**EXERCISE**
The answer is every line of the records that holds the word "Home", copied in full.

BEGIN INPUT DATA

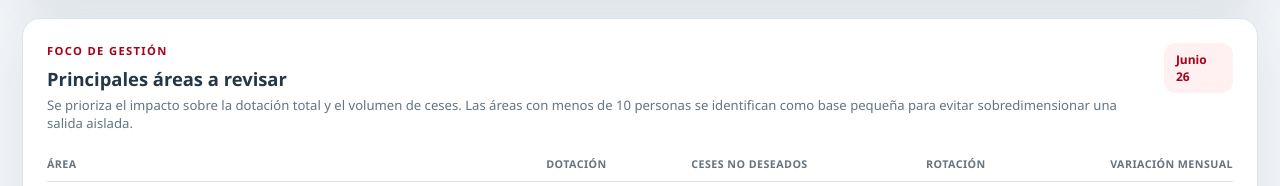
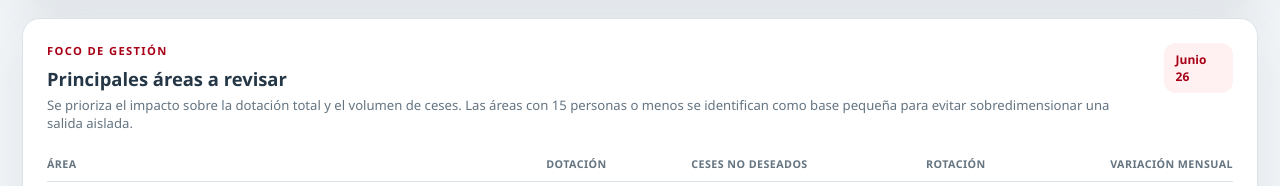
Before and after one commit to astridsevillap-star/dashboard-rotacion-nogasa, a Next.js app: page / in a window 1280 px wide. Shown: the part 3312-3498 px from the top of the page. Built offline with nearby package versions, Linux system fonts and the light colour scheme; no server answers.

Commit message:
Adjust small-area threshold and monthly comparison

```diff
--- a/app/page.tsx
+++ b/app/page.tsx
@@ -24,7 +24,7 @@ type Month = {
 
 const monthNames = ["Enero", "Febrero", "Marzo", "Abril", "Mayo", "Junio", "Julio", "Agosto", "Septiembre", "Octubre", "Noviembre", "Diciembre"];
 const MONTHLY_TARGET = 4;
-const SMALL_AREA_THRESHOLD = 10;
+const SMALL_AREA_THRESHOLD = 15;
 type DataRow = UnitRow & { y: number; hs?: number; he?: number };
 const seedData: DataRow[] = unitData.map((row) => ({ ...row, y: 2026 }));
 const MACRO_REGIONS = ["Lima", "Norte", "Sur", "Centro", "Oriente"] as const;
@@ -258,14 +258,17 @@ export default function Home() {
       const averageHeadcount = item.headcountExposure / months;
       const rate = item.headcountExposure ? item.exits / item.headcountExposure * 100 : 0;
       const impactPoints = scopeExposure ? item.exits / scopeExposure * 100 : 0;
-      const smallBase = averageHeadcount < SMALL_AREA_THRESHOLD;
+      const smallBase = averageHeadcount <= SMALL_AREA_THRESHOLD;
       return { name, exits: item.exits, headcount: averageHeadcount, rate, impactPoints, smallBase };
     }).filter((item) => item.exits > 0).sort((a, b) => b.impactPoints - a.impactPoints || b.exits - a.exits || b.rate - a.rate);
     return ranked[0] ?? null;
   }, [data, allUnits, area, group, areas, groups]);
   const reviewAreas = useMemo(() => {
     if (!currentMonth.key) return [];
-    const previousMonth = data.length > 1 ? data[data.length - 2] : null;
+    const previousYear = currentMonth.monthNumber === 1 ? currentMonth.year - 1 : currentMonth.year;
+    const previousMonthNumber = currentMonth.monthNumber === 1 ? 12 : currentMonth.monthNumber - 1;
+    const previousKey = `${previousYear}-${String(previousMonthNumber).padStart(2, "0")}`;
+    const hasPreviousPeriod = availablePeriods.includes(previousKey);
     const aggregate = (key: string) => {
       const map = new Map<string, { area: string; group: string; headcount: number; exits: number }>();
       allUnits.filter((row) => `${row.y}-${String(row.m).padStart(2, "0")}` === key && (area === areas[0] || row.a === area) && (group === groups[0] || row.d === group)).forEach((row) => {
@@ -278,14 +281,14 @@ export default function Home() {
       return map;
     };
     const current = aggregate(currentMonth.key);
-    const previous = previousMonth ? aggregate(previousMonth.key) : new Map<string, { area: string; group: string; headcount: number; exits: number }>();
+    const previous = hasPreviousPeriod ? aggregate(previousKey) : new Map<string, { area: string; group: string; headcount: number; exits: number }>();
     const scopeHeadcount = Array.from(current.values()).reduce((sum, item) => sum + item.headcount, 0);
     return Array.from(current.values()).map((item) => {
       const rate = item.headcount ? item.exits / item.headcount * 100 : 0;
       const impactPoints = scopeHeadcount ? item.exits / scopeHeadcount * 100 : 0;
       const old = previous.get(item.area);
       const oldRate = old?.headcount ? old.exits / old.headcount * 100 : null;
-      const smallBase = item.headcount < SMALL_AREA_THRESHOLD;
+      const smallBase = item.headcount <= SMALL_AREA_THRESHOLD;
       const priority = smallBase
         ? "Base pequeña"
         : rate > MONTHLY_TARGET && item.exits >= 2
@@ -297,7 +300,7 @@ export default function Home() {
               : "Controlado";
       return { ...item, rate, impactPoints, smallBase, priority, variation: oldRate === null ? null : rate - oldRate };
     }).filter((item) => item.exits > 0).sort((a, b) => b.impactPoints - a.impactPoints || b.exits - a.exits || b.rate - a.rate).slice(0, 5);
-  }, [currentMonth, data, allUnits, area, group, areas, groups]);
+  }, [currentMonth, availablePeriods, allUnits, area, group, areas, groups]);
 
   const latestPeriod = availablePeriods.filter((key) => key.startsWith(`${currentYear}-`)).at(-1) ?? `${currentYear}-01`;
   const [latestYear, latestMonth] = latestPeriod.split("-").map(Number);
@@ -435,7 +438,7 @@ export default function Home() {
       </section>
 
       <section className="review-panel panel">
-        <div className="panel-heading"><div><p className="kicker">FOCO DE GESTIÓN</p><h3>Principales áreas a revisar</h3><p>Se prioriza el impacto sobre la dotación total y el volumen de ceses. Las áreas con menos de {SMALL_AREA_THRESHOLD} personas se identifican como base pequeña para evitar sobredimensionar una salida aislada.</p></div><span className="period-chip">{currentMonth.month}</span></div>
+        <div className="panel-heading"><div><p className="kicker">FOCO DE GESTIÓN</p><h3>Principales áreas a revisar</h3><p>Se prioriza el impacto sobre la dotación total y el volumen de ceses. Las áreas con {SMALL_AREA_THRESHOLD} personas o menos se identifican como base pequeña para evitar sobredimensionar una salida aislada.</p></div><span className="period-chip">{currentMonth.month}</span></div>
         <div className="review-table"><div className="review-head"><span>Área</span><span>Dotación</span><span>Ceses no deseados</span><span>Rotación</span><span>Variación mensual</span></div>{reviewAreas.length ? reviewAreas.map((item) => <article key={item.area} className="review-row"><div><strong>{item.area}</strong><small>{item.group} · {item.priority} · impacto {item.impactPoints.toFixed(2)} pp</small></div><span>{displayHeadcount(item.headcount)}</span><span>{item.exits}</span><span><b className={item.smallBase ? "review-neutral" : item.rate > MONTHLY_TARGET ? "review-alert" : "review-ok"}>{item.rate.toFixed(2)}%</b></span><span>{item.variation === null ? <b className="review-neutral">Sin base</b> : <b className={item.variation > 0 ? "review-alert" : "review-ok"}>{item.variation > 0 ? "↗" : item.variation < 0 ? "↘" : "→"} {Math.abs(item.variation).toFixed(2)} pp</b>}</span></article>) : <p className="empty-review">No hay ceses por decisión del trabajador en el último mes seleccionado.</p>}</div>
       </section>
 
@@ -446,10 +449,10 @@ export default function Home() {
           <div className="heat-corner">Gerencia ↓ / Región →</div>{MACRO_REGIONS.map((region) => <div className="heat-region" key={region}>{region}</div>)}
           {heatmapMatrix.length ? heatmapMatrix.map((item) => <div className="heat-row" key={item.area} style={{ display: "contents" }}><div className="heat-area heat-area-label">{item.area}</div>{item.values.map((value) => <button key={`${item.area}-${value.region}`} type="button" disabled={!value.metric} className={!value.metric ? "heat-cell empty" : value.metric.rate <= MONTHLY_TARGET ? "heat-cell good" : "heat-cell alert"} onClick={() => value.metric && setHeatmapFocus({ area: item.area, region: value.region })}>{value.metric ? `${value.metric.rate.toFixed(2)}%` : "—"}</button>)}</div>) : <div className="heat-cell empty">Sin información</div>}
         </div></div>
-        {heatmapFocus && <div className="heat-detail"><div className="heat-detail-heading"><div><p className="kicker">DETALLE POR CIUDAD · {heatmapPeriodLabel.toUpperCase()}</p><h3>{heatmapFocus.area} · Región {heatmapFocus.region}</h3></div><button onClick={() => setHeatmapFocus(null)}>Volver al mapa</button></div><div className="table-wrap"><table><thead><tr><th>Ciudad</th><th>Dotación promedio</th><th>Ceses no deseados</th><th>{period === "Todos los periodos" ? "Rotación promedio" : "Rotación del mes"}</th><th>Evaluación</th></tr></thead><tbody>{cityFocus.length ? cityFocus.map((item) => <tr key={item.city}><td><strong>{item.city}</strong></td><td>{item.metric ? displayHeadcount(item.metric.headcount) : "—"}</td><td>{item.metric?.employee ?? "—"}</td><td><span className="worker-rate">{item.metric ? `${item.metric.rate.toFixed(2)}%` : "—"}</span></td><td><span className={!item.metric ? "review-neutral" : item.metric.headcount < SMALL_AREA_THRESHOLD && item.metric.employee > 0 ? "review-neutral" : item.metric.rate <= MONTHLY_TARGET ? "review-ok" : "review-alert"}>{!item.metric ? "Sin información" : item.metric.headcount < SMALL_AREA_THRESHOLD && item.metric.employee > 0 ? "Base pequeña" : item.metric.rate <= MONTHLY_TARGET ? "Dentro de meta" : "Requiere foco"}</span></td></tr>) : <tr><td colSpan={5}>No hay ciudades disponibles para esta selección.</td></tr>}</tbody></table></div></div>}
+        {heatmapFocus && <div className="heat-detail"><div className="heat-detail-heading"><div><p className="kicker">DETALLE POR CIUDAD · {heatmapPeriodLabel.toUpperCase()}</p><h3>{heatmapFocus.area} · Región {heatmapFocus.region}</h3></div><button onClick={() => setHeatmapFocus(null)}>Volver al mapa</button></div><div className="table-wrap"><table><thead><tr><th>Ciudad</th><th>Dotación promedio</th><th>Ceses no deseados</th><th>{period === "Todos los periodos" ? "Rotación promedio" : "Rotación del mes"}</th><th>Evaluación</th></tr></thead><tbody>{cityFocus.length ? cityFocus.map((item) => <tr key={item.city}><td><strong>{item.city}</strong></td><td>{item.metric ? displayHeadcount(item.metric.headcount) : "—"}</td><td>{item.metric?.employee ?? "—"}</td><td><span className="worker-rate">{item.metric ? `${item.metric.rate.toFixed(2)}%` : "—"}</span></td><td><span className={!item.metric ? "review-neutral" : item.metric.headcount <= SMALL_AREA_THRESHOLD && item.metric.employee > 0 ? "review-neutral" : item.metric.rate <= MONTHLY_TARGET ? "review-ok" : "review-alert"}>{!item.metric ? "Sin información" : item.metric.headcount <= SMALL_AREA_THRESHOLD && item.metric.employee > 0 ? "Base pequeña" : item.metric.rate <= MONTHLY_TARGET ? "Dentro de meta" : "Requiere foco"}</span></td></tr>) : <tr><td colSpan={5}>No hay ciudades disponibles para esta selección.</td></tr>}</tbody></table></div></div>}
       </section>
 
-      <details className="methodology"><summary>¿Qué se calcula en cada tasa?</summary><div><p><strong>Dotación promedio mensual:</strong> (dotación al inicio del mes + dotación al cierre del mes) ÷ 2. Para el cálculo de tasas se conserva el promedio exacto; en la visualización la dotación se redondea siempre al entero superior para expresarla como personas completas.</p><p><strong>Rotación total:</strong> ceses del periodo ÷ dotación promedio × 100. La rotación no deseada y la rotación deseada usan, respectivamente, sus ceses sobre el mismo denominador.</p><p><strong>Prioridad de gestión:</strong> el ranking considera el impacto de los ceses sobre la dotación total y el volumen de salidas. Una dotación promedio menor a {SMALL_AREA_THRESHOLD} se marca como base pequeña: conserva su tasa real, pero no se interpreta con el mismo nivel de dolor que un área grande.</p><p><strong>Deserción:</strong> salidas tempranas de la ventana ÷ ingresos de la misma ventana × 100. La ventana de 3 meses usa los últimos 90 días y la de 6 meses los últimos 180 días; ambas cambian con el mes analizado.</p></div></details>
+      <details className="methodology"><summary>¿Qué se calcula en cada tasa?</summary><div><p><strong>Dotación promedio mensual:</strong> (dotación al inicio del mes + dotación al cierre del mes) ÷ 2. Para el cálculo de tasas se conserva el promedio exacto; en la visualización la dotación se redondea siempre al entero superior para expresarla como personas completas.</p><p><strong>Rotación total:</strong> ceses del periodo ÷ dotación promedio × 100. La rotación no deseada y la rotación deseada usan, respectivamente, sus ceses sobre el mismo denominador.</p><p><strong>Prioridad de gestión:</strong> el ranking considera el impacto de los ceses sobre la dotación total y el volumen de salidas. Una dotación promedio de {SMALL_AREA_THRESHOLD} personas o menos se marca como base pequeña: conserva su tasa real, pero no se interpreta con el mismo nivel de dolor que un área grande.</p><p><strong>Deserción:</strong> salidas tempranas de la ventana ÷ ingresos de la misma ventana × 100. La ventana de 3 meses usa los últimos 90 días y la de 6 meses los últimos 180 días; ambas cambian con el mes analizado.</p></div></details>
       <footer>Fuente: planillas mensuales y términos de contrato · Último periodo: {monthLabel(latestYear, latestMonth)}</footer>
     </div>
   </main>;
```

END INPUT DATA

**RESPONSE TO THIS EXERCISE**
@@ -258,14 +258,17 @@ export default function Home() {
@@ -278,14 +281,14 @@ export default function Home() {
@@ -297,7 +300,7 @@ export default function Home() {
@@ -435,7 +438,7 @@ export default function Home() {
@@ -446,10 +449,10 @@ export default function Home() {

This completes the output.